● **WHAT YOU HAVE TO DO**
Return each entry below exactly. Skip the images.

● **Before-and-after change data**
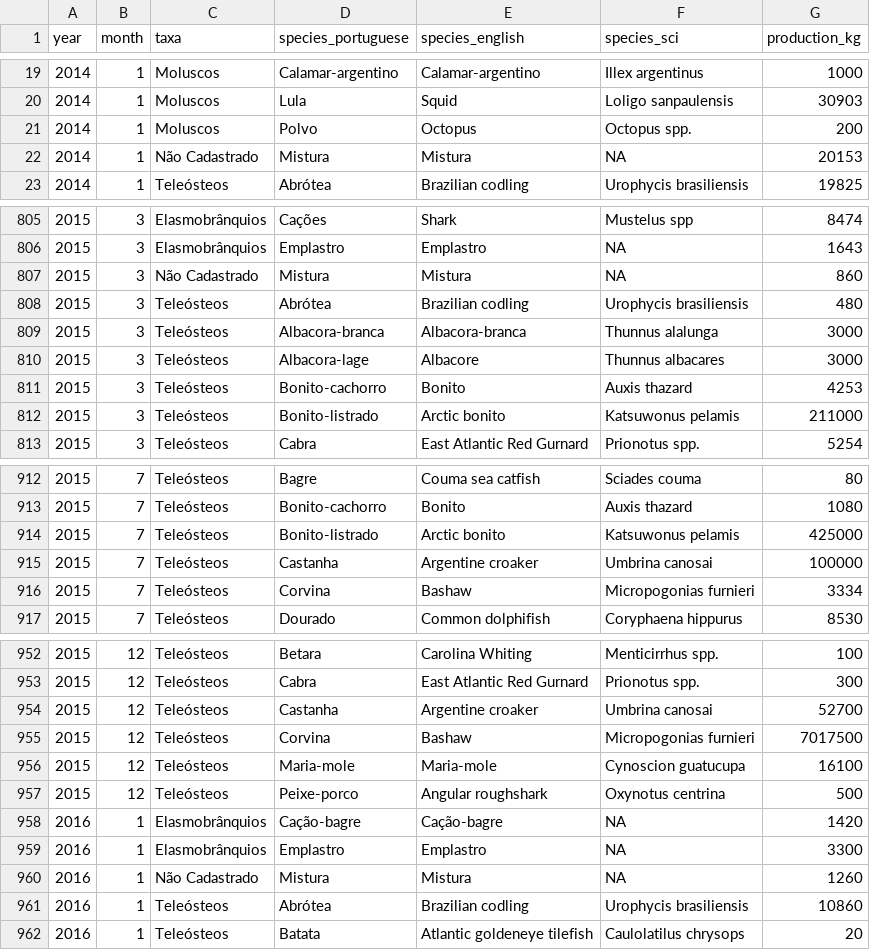
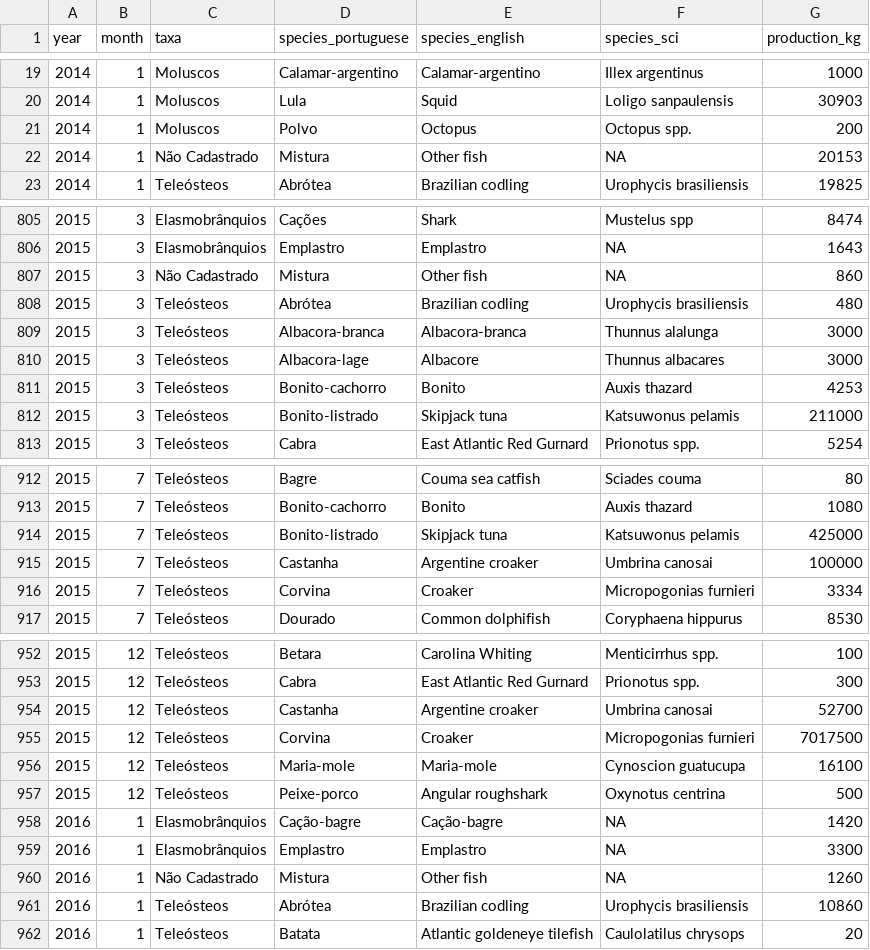
Before and after one commit to danielfvi/main-fisheries-brazil, a CSV file: Santa Catarina.csv, drawn as a sheet; only a part is shown, gaps mark what is left out; the diff covers the shown part only.

```diff
--- a/Santa Catarina.csv
+++ b/Santa Catarina.csv
@@ -21,3 +21,3 @@ year,month,taxa,species_portuguese,species_english,species_sci,production_kg
 2014,1,Moluscos,Polvo,Octopus,Octopus spp.,200
-2014,1,Não Cadastrado,Mistura,Mistura,NA,20153
+2014,1,Não Cadastrado,Mistura,Other fish,NA,20153
 2014,1,Teleósteos,Abrótea,Brazilian codling,Urophycis brasiliensis,19825
@@ -806,3 +806,3 @@ year,month,taxa,species_portuguese,species_english,species_sci,production_kg
 2015,3,Elasmobrânquios,Emplastro,Emplastro,NA,1643
-2015,3,Não Cadastrado,Mistura,Mistura,NA,860
+2015,3,Não Cadastrado,Mistura,Other fish,NA,860
 2015,3,Teleósteos,Abrótea,Brazilian codling,Urophycis brasiliensis,480
@@ -811,3 +811,3 @@ year,month,taxa,species_portuguese,species_english,species_sci,production_kg
 2015,3,Teleósteos,Bonito-cachorro,Bonito,Auxis thazard,4253
-2015,3,Teleósteos,Bonito-listrado,Arctic bonito,Katsuwonus pelamis,211000
+2015,3,Teleósteos,Bonito-listrado,Skipjack tuna,Katsuwonus pelamis,211000
 2015,3,Teleósteos,Cabra,East Atlantic Red Gurnard,Prionotus spp.,5254
@@ -913,5 +913,5 @@ year,month,taxa,species_portuguese,species_english,species_sci,production_kg
 2015,7,Teleósteos,Bonito-cachorro,Bonito,Auxis thazard,1080
-2015,7,Teleósteos,Bonito-listrado,Arctic bonito,Katsuwonus pelamis,425000
+2015,7,Teleósteos,Bonito-listrado,Skipjack tuna,Katsuwonus pelamis,425000
 2015,7,Teleósteos,Castanha,Argentine croaker,Umbrina canosai,100000
-2015,7,Teleósteos,Corvina,Bashaw,Micropogonias furnieri,3334
+2015,7,Teleósteos,Corvina,Croaker,Micropogonias furnieri,3334
 2015,7,Teleósteos,Dourado,Common dolphifish,Coryphaena hippurus,8530
@@ -954,3 +954,3 @@ year,month,taxa,species_portuguese,species_english,species_sci,production_kg
 2015,12,Teleósteos,Castanha,Argentine croaker,Umbrina canosai,52700
-2015,12,Teleósteos,Corvina,Bashaw,Micropogonias furnieri,7017500
+2015,12,Teleósteos,Corvina,Croaker,Micropogonias furnieri,7017500
 2015,12,Teleósteos,Maria-mole,Maria-mole,Cynoscion guatucupa,16100
@@ -959,3 +959,3 @@ year,month,taxa,species_portuguese,species_english,species_sci,production_kg
 2016,1,Elasmobrânquios,Emplastro,Emplastro,NA,3300
-2016,1,Não Cadastrado,Mistura,Mistura,NA,1260
+2016,1,Não Cadastrado,Mistura,Other fish,NA,1260
 2016,1,Teleósteos,Abrótea,Brazilian codling,Urophycis brasiliensis,10860
```
Also changed, not shown: 132 edited cells elsewhere in this file, IBGE_renda.csv, producao_seagesp.csv, 1 other file.
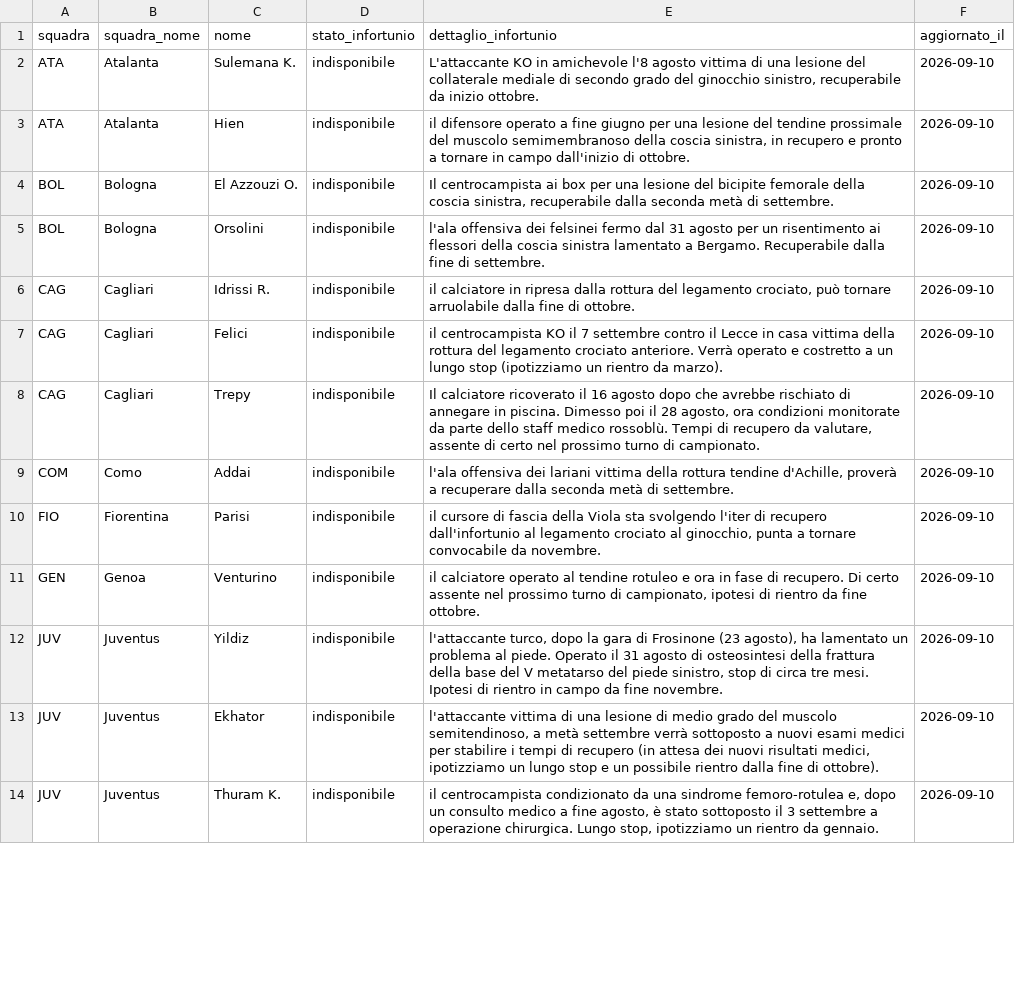
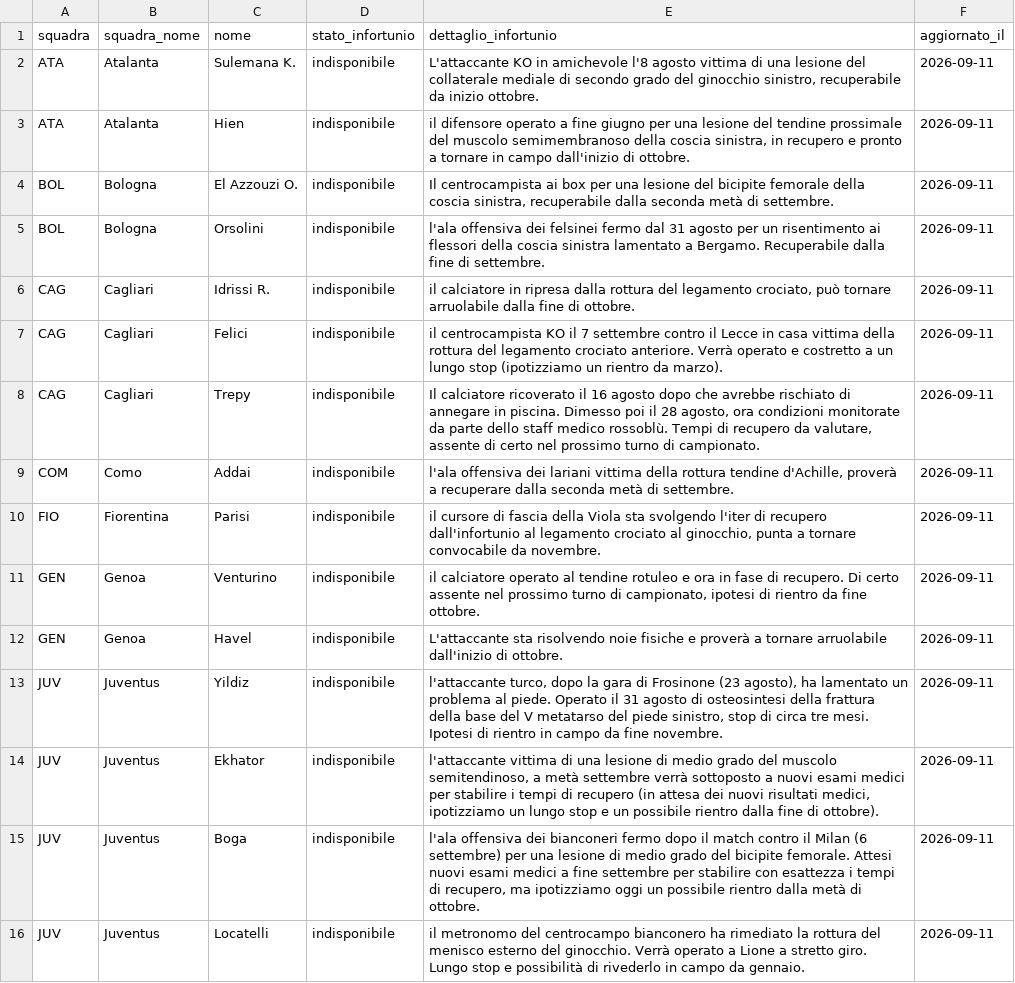
Before and after one commit to andreaorlandi29-sudo/Fantacalcio-Assistant, a CSV file: data/infortuni_seriea.csv, drawn as a sheet; only a part is shown; addresses are those after the commit; the diff covers the shown part only; the diff names each change by its address in the sheet, - before the commit and + after, or states it on an @@ line.

```diff
--- a/data/infortuni_seriea.csv
+++ b/data/infortuni_seriea.csv
-F2:F11 (aggiornato_il): 2026-09-10
+F2:F11 (aggiornato_il): 2026-09-11
+row 12: GEN | Genoa | Havel | indisponibile | L'attaccante sta risolvendo noie fisiche e proverà a tornare arruolabile dall'inizio di ottobre. | 2026-09-11
-F13:F14 (aggiornato_il): 2026-09-10
+F13:F14 (aggiornato_il): 2026-09-11
+row 15: JUV | Juventus | Boga | indisponibile | l'ala offensiva dei bianconeri fermo dopo il match contro il Milan (6 settembre) per una lesione di medio grado del bicipite femorale. Attesi nuovi esami medici a fine settembre per stabilire con esattezza i tempi di recupero, ma ipotizziamo oggi un possibile rientro dalla metà di ottobre. | 2026-09-11
-C16 (nome): Thuram K.
+C16 (nome): Locatelli
-E16 (dettaglio_infortunio): il centrocampista condizionato da una sindrome femoro-rotulea e, dopo un consulto medico a fine agosto, è stato sottoposto il 3 settembre a operazione chirurgica. Lungo stop, ipotizziamo un rientro da gennaio.
+E16 (dettaglio_infortunio): il metronomo del centrocampo bianconero ha rimediato la rottura del menisco esterno del ginocchio. Verrà operato a Lione a stretto giro. Lungo stop e possibilità di rivederlo in campo da gennaio.
-F16 (aggiornato_il): 2026-09-10
+F16 (aggiornato_il): 2026-09-11
```
Also changed, not shown: 5 added rows, 7 removed rows and 42 edited cells elsewhere in this file, data/dataset_unificato.csv.
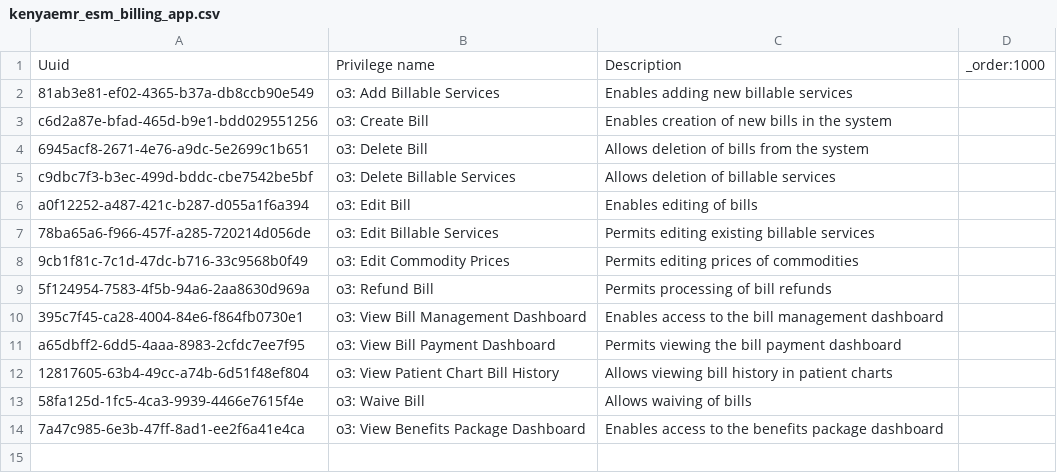
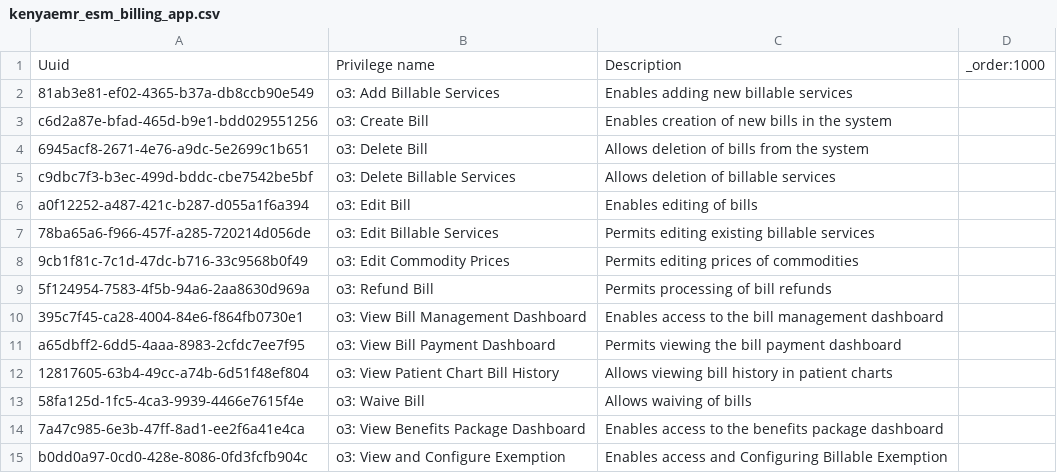
Before and after one commit to enyaencha/openmrs-config-kenyaemr, a CSV file: configuration/privileges/kenyaemr_esm_billing_app.csv, drawn as a sheet; the diff names each change by its address in the sheet, - before the commit and + after, or states it on an @@ line.

Commit message:
Add billable exemption configuration (#958)
Co-authored-by: Joshua Murithi <brodiamyzalius@gmail.com>
Co-authored-by: Donald Kibet <chelashawdonald@yahoo.com>

```diff
--- a/configuration/privileges/kenyaemr_esm_billing_app.csv
+++ b/configuration/privileges/kenyaemr_esm_billing_app.csv
+row 15: b0dd0a97-0cd0-428e-8086-0fd3fcfb904c | o3: View and Configure Exemption | Enables access and Configuring Billable Exemption
```
Also changed, not shown: configuration/roles/facility_wide.csv, 3 other files.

● **SOLUTION FOR THIS TASK**
Before and after one commit to danielfvi/main-fisheries-brazil, a CSV file: Santa Catarina.csv, drawn as a sheet; only a part is shown, gaps mark what is left out; the diff covers the shown part only.

```diff
--- a/Santa Catarina.csv
+++ b/Santa Catarina.csv
@@ -21,3 +21,3 @@ year,month,taxa,species_portuguese,species_english,species_sci,production_kg
 2014,1,Moluscos,Polvo,Octopus,Octopus spp.,200
-2014,1,Não Cadastrado,Mistura,Mistura,NA,20153
+2014,1,Não Cadastrado,Mistura,Other fish,NA,20153
 2014,1,Teleósteos,Abrótea,Brazilian codling,Urophycis brasiliensis,19825
@@ -806,3 +806,3 @@ year,month,taxa,species_portuguese,species_english,species_sci,production_kg
 2015,3,Elasmobrânquios,Emplastro,Emplastro,NA,1643
-2015,3,Não Cadastrado,Mistura,Mistura,NA,860
+2015,3,Não Cadastrado,Mistura,Other fish,NA,860
 2015,3,Teleósteos,Abrótea,Brazilian codling,Urophycis brasiliensis,480
@@ -811,3 +811,3 @@ year,month,taxa,species_portuguese,species_english,species_sci,production_kg
 2015,3,Teleósteos,Bonito-cachorro,Bonito,Auxis thazard,4253
-2015,3,Teleósteos,Bonito-listrado,Arctic bonito,Katsuwonus pelamis,211000
+2015,3,Teleósteos,Bonito-listrado,Skipjack tuna,Katsuwonus pelamis,211000
 2015,3,Teleósteos,Cabra,East Atlantic Red Gurnard,Prionotus spp.,5254
@@ -913,5 +913,5 @@ year,month,taxa,species_portuguese,species_english,species_sci,production_kg
 2015,7,Teleósteos,Bonito-cachorro,Bonito,Auxis thazard,1080
-2015,7,Teleósteos,Bonito-listrado,Arctic bonito,Katsuwonus pelamis,425000
+2015,7,Teleósteos,Bonito-listrado,Skipjack tuna,Katsuwonus pelamis,425000
 2015,7,Teleósteos,Castanha,Argentine croaker,Umbrina canosai,100000
-2015,7,Teleósteos,Corvina,Bashaw,Micropogonias furnieri,3334
+2015,7,Teleósteos,Corvina,Croaker,Micropogonias furnieri,3334
 2015,7,Teleósteos,Dourado,Common dolphifish,Coryphaena hippurus,8530
@@ -954,3 +954,3 @@ year,month,taxa,species_portuguese,species_english,species_sci,production_kg
 2015,12,Teleósteos,Castanha,Argentine croaker,Umbrina canosai,52700
-2015,12,Teleósteos,Corvina,Bashaw,Micropogonias furnieri,7017500
+2015,12,Teleósteos,Corvina,Croaker,Micropogonias furnieri,7017500
 2015,12,Teleósteos,Maria-mole,Maria-mole,Cynoscion guatucupa,16100
@@ -959,3 +959,3 @@ year,month,taxa,species_portuguese,species_english,species_sci,production_kg
 2016,1,Elasmobrânquios,Emplastro,Emplastro,NA,3300
-2016,1,Não Cadastrado,Mistura,Mistura,NA,1260
+2016,1,Não Cadastrado,Mistura,Other fish,NA,1260
 2016,1,Teleósteos,Abrótea,Brazilian codling,Urophycis brasiliensis,10860
```
Also changed, not shown: 132 edited cells elsewhere in this file, IBGE_renda.csv, producao_seagesp.csv, 1 other file.
Before and after one commit to andreaorlandi29-sudo/Fantacalcio-Assistant, a CSV file: data/infortuni_seriea.csv, drawn as a sheet; only a part is shown; addresses are those after the commit; the diff covers the shown part only; the diff names each change by its address in the sheet, - before the commit and + after, or states it on an @@ line.

```diff
--- a/data/infortuni_seriea.csv
+++ b/data/infortuni_seriea.csv
-F2:F11 (aggiornato_il): 2026-09-10
+F2:F11 (aggiornato_il): 2026-09-11
+row 12: GEN | Genoa | Havel | indisponibile | L'attaccante sta risolvendo noie fisiche e proverà a tornare arruolabile dall'inizio di ottobre. | 2026-09-11
-F13:F14 (aggiornato_il): 2026-09-10
+F13:F14 (aggiornato_il): 2026-09-11
+row 15: JUV | Juventus | Boga | indisponibile | l'ala offensiva dei bianconeri fermo dopo il match contro il Milan (6 settembre) per una lesione di medio grado del bicipite femorale. Attesi nuovi esami medici a fine settembre per stabilire con esattezza i tempi di recupero, ma ipotizziamo oggi un possibile rientro dalla metà di ottobre. | 2026-09-11
-C16 (nome): Thuram K.
+C16 (nome): Locatelli
-E16 (dettaglio_infortunio): il centrocampista condizionato da una sindrome femoro-rotulea e, dopo un consulto medico a fine agosto, è stato sottoposto il 3 settembre a operazione chirurgica. Lungo stop, ipotizziamo un rientro da gennaio.
+E16 (dettaglio_infortunio): il metronomo del centrocampo bianconero ha rimediato la rottura del menisco esterno del ginocchio. Verrà operato a Lione a stretto giro. Lungo stop e possibilità di rivederlo in campo da gennaio.
-F16 (aggiornato_il): 2026-09-10
+F16 (aggiornato_il): 2026-09-11
```
Also changed, not shown: 5 added rows, 7 removed rows and 42 edited cells elsewhere in this file, data/dataset_unificato.csv.
Before and after one commit to enyaencha/openmrs-config-kenyaemr, a CSV file: configuration/privileges/kenyaemr_esm_billing_app.csv, drawn as a sheet; the diff names each change by its address in the sheet, - before the commit and + after, or states it on an @@ line.

Commit message:
Add billable exemption configuration (#958)
Co-authored-by: Joshua Murithi <brodiamyzalius@gmail.com>
Co-authored-by: Donald Kibet <chelashawdonald@yahoo.com>

```diff
--- a/configuration/privileges/kenyaemr_esm_billing_app.csv
+++ b/configuration/privileges/kenyaemr_esm_billing_app.csv
+row 15: b0dd0a97-0cd0-428e-8086-0fd3fcfb904c | o3: View and Configure Exemption | Enables access and Configuring Billable Exemption
```
Also changed, not shown: configuration/roles/facility_wide.csv, 3 other files.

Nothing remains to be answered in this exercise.